Difference listings
□ □ □

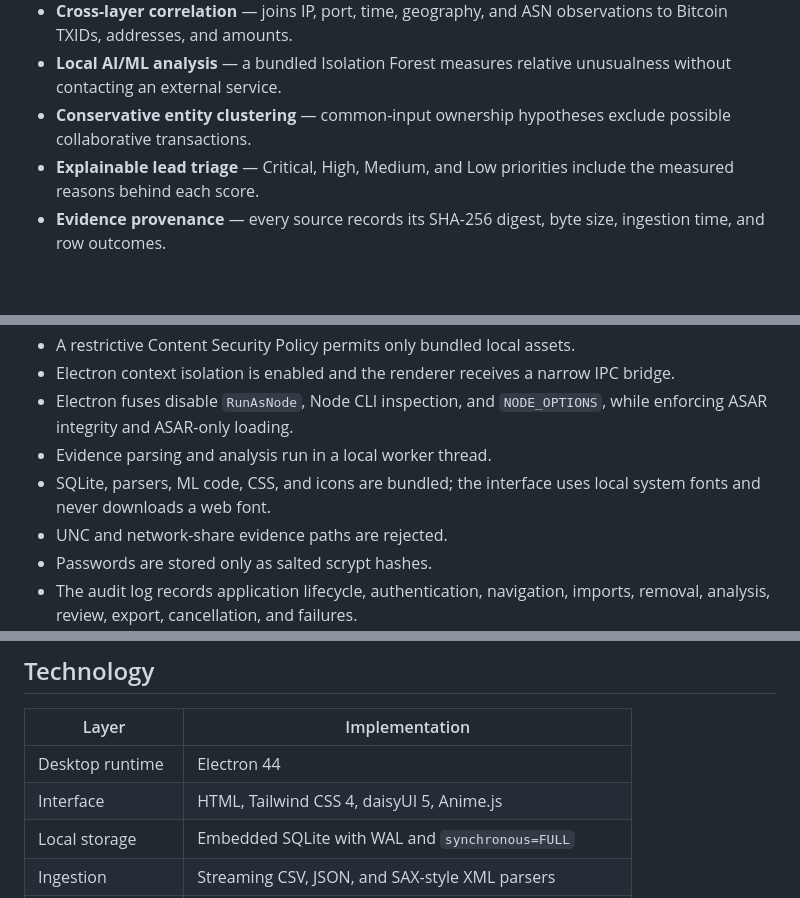
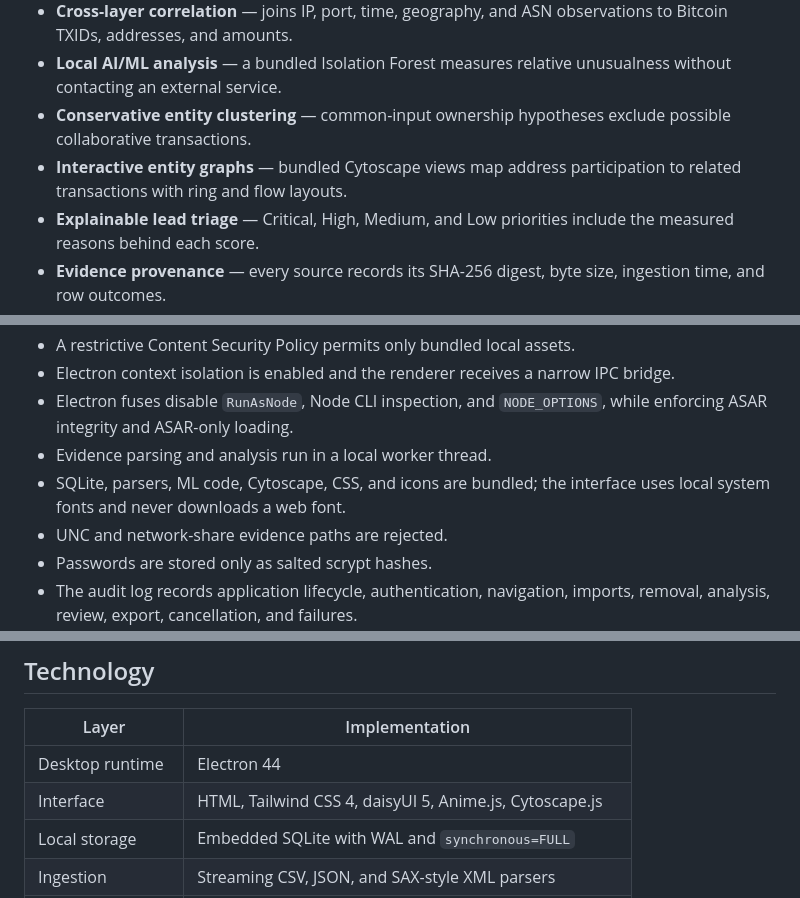
Before and after one commit to calebjubal/crypto-forensics, a Markdown page: README.md, 3 parts joined by grey strips. GitHub-like rendering; blank space fills up the shorter version.

Commit message:
docs: document entity cluster visualization

```diff
--- a/README.md
+++ b/README.md
@@ -54,6 +54,7 @@ Satoshi Trace is an offline Electron desktop application for investigators worki
 - **Cross-layer correlation** — joins IP, port, time, geography, and ASN observations to Bitcoin TXIDs, addresses, and amounts.
 - **Local AI/ML analysis** — a bundled Isolation Forest measures relative unusualness without contacting an external service.
 - **Conservative entity clustering** — common-input ownership hypotheses exclude possible collaborative transactions.
+- **Interactive entity graphs** — bundled Cytoscape views map address participation to related transactions with ring and flow layouts.
 - **Explainable lead triage** — Critical, High, Medium, and Low priorities include the measured reasons behind each score.
 - **Evidence provenance** — every source records its SHA-256 digest, byte size, ingestion time, and row outcomes.
 - **Local authentication and audit trail** — salted scrypt password hashes protect entry, while operations are recorded in the case database.
@@ -195,7 +198,7 @@ The packaged application loads bundled `file://` assets directly and does not cr
 - Electron context isolation is enabled and the renderer receives a narrow IPC bridge.
 - Electron fuses disable `RunAsNode`, Node CLI inspection, and `NODE_OPTIONS`, while enforcing ASAR integrity and ASAR-only loading.
 - Evidence parsing and analysis run in a local worker thread.
-- SQLite, parsers, ML code, CSS, and icons are bundled; the interface uses local system fonts and never downloads a web font.
+- SQLite, parsers, ML code, Cytoscape, CSS, and icons are bundled; the interface uses local system fonts and never downloads a web font.
 - UNC and network-share evidence paths are rejected.
 - Passwords are stored only as salted scrypt hashes.
 - The audit log records application lifecycle, authentication, navigation, imports, removal, analysis, review, export, cancellation, and failures.
@@ -207,7 +210,7 @@ For defense in depth, deploy on a disconnected workstation and enforce the organ
 | Layer              | Implementation                                            |
 | ------------------ | --------------------------------------------------------- |
 | Desktop runtime    | Electron 44                                               |
-| Interface          | HTML, Tailwind CSS 4, daisyUI 5, Anime.js                 |
+| Interface          | HTML, Tailwind CSS 4, daisyUI 5, Anime.js, Cytoscape.js   |
 | Local storage      | Embedded SQLite with WAL and `synchronous=FULL`           |
 | Ingestion          | Streaming CSV, JSON, and SAX-style XML parsers            |
 | Analytics          | Explainable rules and bundled JavaScript Isolation Forest |
```
Also changed, not shown: other parts of README.md (+2 -0 lines), CHANGELOG.md (+2 -0 lines).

□ □ □

■ Task objective: Would you please repeat the entries above verbatim, excluding each picture?

■ Solution to the problem:
Before and after one commit to calebjubal/crypto-forensics, a Markdown page: README.md, 3 parts joined by grey strips. GitHub-like rendering; blank space fills up the shorter version.

Commit message:
docs: document entity cluster visualization

```diff
--- a/README.md
+++ b/README.md
@@ -54,6 +54,7 @@ Satoshi Trace is an offline Electron desktop application for investigators worki
 - **Cross-layer correlation** — joins IP, port, time, geography, and ASN observations to Bitcoin TXIDs, addresses, and amounts.
 - **Local AI/ML analysis** — a bundled Isolation Forest measures relative unusualness without contacting an external service.
 - **Conservative entity clustering** — common-input ownership hypotheses exclude possible collaborative transactions.
+- **Interactive entity graphs** — bundled Cytoscape views map address participation to related transactions with ring and flow layouts.
 - **Explainable lead triage** — Critical, High, Medium, and Low priorities include the measured reasons behind each score.
 - **Evidence provenance** — every source records its SHA-256 digest, byte size, ingestion time, and row outcomes.
 - **Local authentication and audit trail** — salted scrypt password hashes protect entry, while operations are recorded in the case database.
@@ -195,7 +198,7 @@ The packaged application loads bundled `file://` assets directly and does not cr
 - Electron context isolation is enabled and the renderer receives a narrow IPC bridge.
 - Electron fuses disable `RunAsNode`, Node CLI inspection, and `NODE_OPTIONS`, while enforcing ASAR integrity and ASAR-only loading.
 - Evidence parsing and analysis run in a local worker thread.
-- SQLite, parsers, ML code, CSS, and icons are bundled; the interface uses local system fonts and never downloads a web font.
+- SQLite, parsers, ML code, Cytoscape, CSS, and icons are bundled; the interface uses local system fonts and never downloads a web font.
 - UNC and network-share evidence paths are rejected.
 - Passwords are stored only as salted scrypt hashes.
 - The audit log records application lifecycle, authentication, navigation, imports, removal, analysis, review, export, cancellation, and failures.
@@ -207,7 +210,7 @@ For defense in depth, deploy on a disconnected workstation and enforce the organ
 | Layer              | Implementation                                            |
 | ------------------ | --------------------------------------------------------- |
 | Desktop runtime    | Electron 44                                               |
-| Interface          | HTML, Tailwind CSS 4, daisyUI 5, Anime.js                 |
+| Interface          | HTML, Tailwind CSS 4, daisyUI 5, Anime.js, Cytoscape.js   |
 | Local storage      | Embedded SQLite with WAL and `synchronous=FULL`           |
 | Ingestion          | Streaming CSV, JSON, and SAX-style XML parsers            |
 | Analytics          | Explainable rules and bundled JavaScript Isolation Forest |
```
Also changed, not shown: other parts of README.md (+2 -0 lines), CHANGELOG.md (+2 -0 lines).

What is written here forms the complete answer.